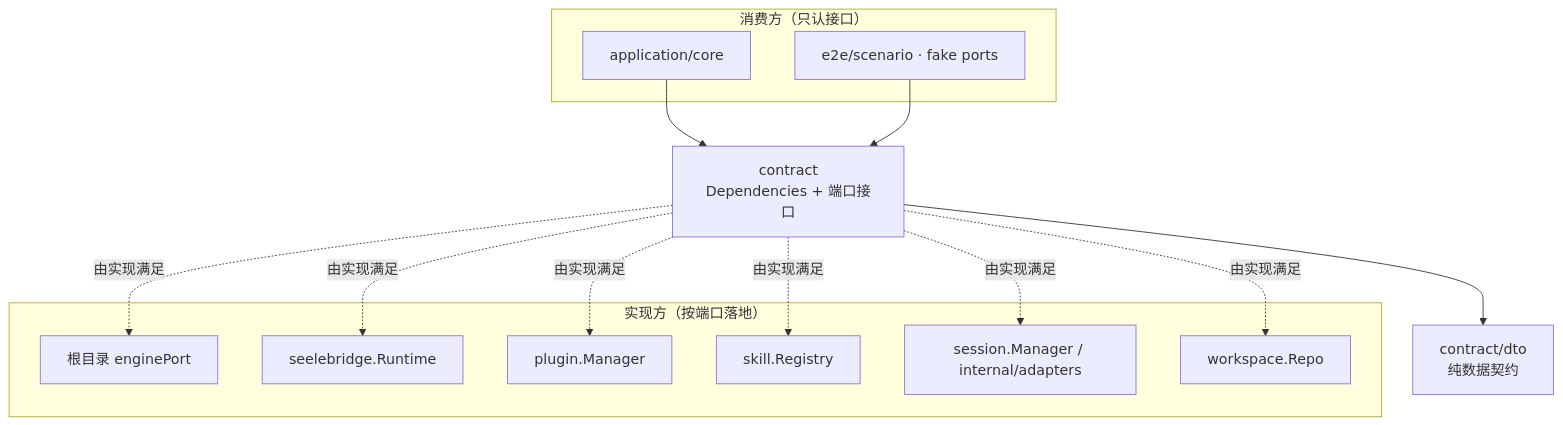
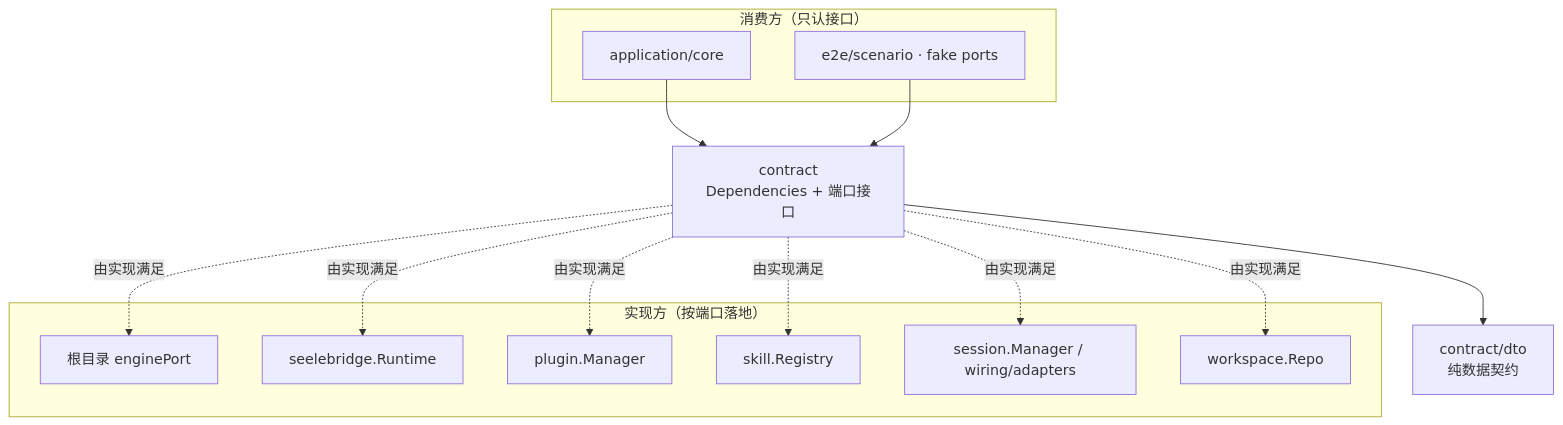
One commit to RedHuang-0622/seelex changed the first of 2 diagrams in contract/README.md. Above: the diagram before and after it, drawn with Mermaid. The commit also changed other lines of this file and 79 other files, not shown here.

First line of the commit message:
refactor(arch): M5-R1 internal/adapters 归位 wiring/adapters（plan §2.10）

````diff
--- a/contract/README.md
+++ b/contract/README.md
@@ -17,30 +17,30 @@
 ```mermaid
 flowchart TB
     subgraph CONSUMER["消费方（只认接口）"]
         CORE["application/core"]
         TEST["e2e/scenario · fake ports"]
     end
 
     CONTRACT["contract<br/>Dependencies + 端口接口"]
 
     subgraph IMPL["实现方（按端口落地）"]
         ENGINE["根目录 enginePort"]
         RUNTIME["seelebridge.Runtime"]
         PLUGIN["plugin.Manager"]
         SKILL["skill.Registry"]
-        SESSION["session.Manager / internal/adapters"]
+        SESSION["session.Manager / wiring/adapters"]
         WS["workspace.Repo"]
     end
 
     DTO["contract/dto<br/>纯数据契约"]
 
     CORE --> CONTRACT
     TEST --> CONTRACT
     CONTRACT --> DTO
     CONTRACT -.->|由实现满足| ENGINE
     CONTRACT -.->|由实现满足| RUNTIME
     CONTRACT -.->|由实现满足| PLUGIN
     CONTRACT -.->|由实现满足| SKILL
     CONTRACT -.->|由实现满足| SESSION
     CONTRACT -.->|由实现满足| WS
 ```
````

-- The task --
Everything in the data above gets copied exactly. Only the pictures are skipped.

-- Response for this exercise --
One commit to RedHuang-0622/seelex changed the first of 2 diagrams in contract/README.md. Above: the diagram before and after it, drawn with Mermaid. The commit also changed other lines of this file and 79 other files, not shown here.

First line of the commit message:
refactor(arch): M5-R1 internal/adapters 归位 wiring/adapters（plan §2.10）

````diff
--- a/contract/README.md
+++ b/contract/README.md
@@ -17,30 +17,30 @@
 ```mermaid
 flowchart TB
     subgraph CONSUMER["消费方（只认接口）"]
         CORE["application/core"]
         TEST["e2e/scenario · fake ports"]
     end
 
     CONTRACT["contract<br/>Dependencies + 端口接口"]
 
     subgraph IMPL["实现方（按端口落地）"]
         ENGINE["根目录 enginePort"]
         RUNTIME["seelebridge.Runtime"]
         PLUGIN["plugin.Manager"]
         SKILL["skill.Registry"]
-        SESSION["session.Manager / internal/adapters"]
+        SESSION["session.Manager / wiring/adapters"]
         WS["workspace.Repo"]
     end
 
     DTO["contract/dto<br/>纯数据契约"]
 
     CORE --> CONTRACT
     TEST --> CONTRACT
     CONTRACT --> DTO
     CONTRACT -.->|由实现满足| ENGINE
     CONTRACT -.->|由实现满足| RUNTIME
     CONTRACT -.->|由实现满足| PLUGIN
     CONTRACT -.->|由实现满足| SKILL
     CONTRACT -.->|由实现满足| SESSION
     CONTRACT -.->|由实现满足| WS
 ```
````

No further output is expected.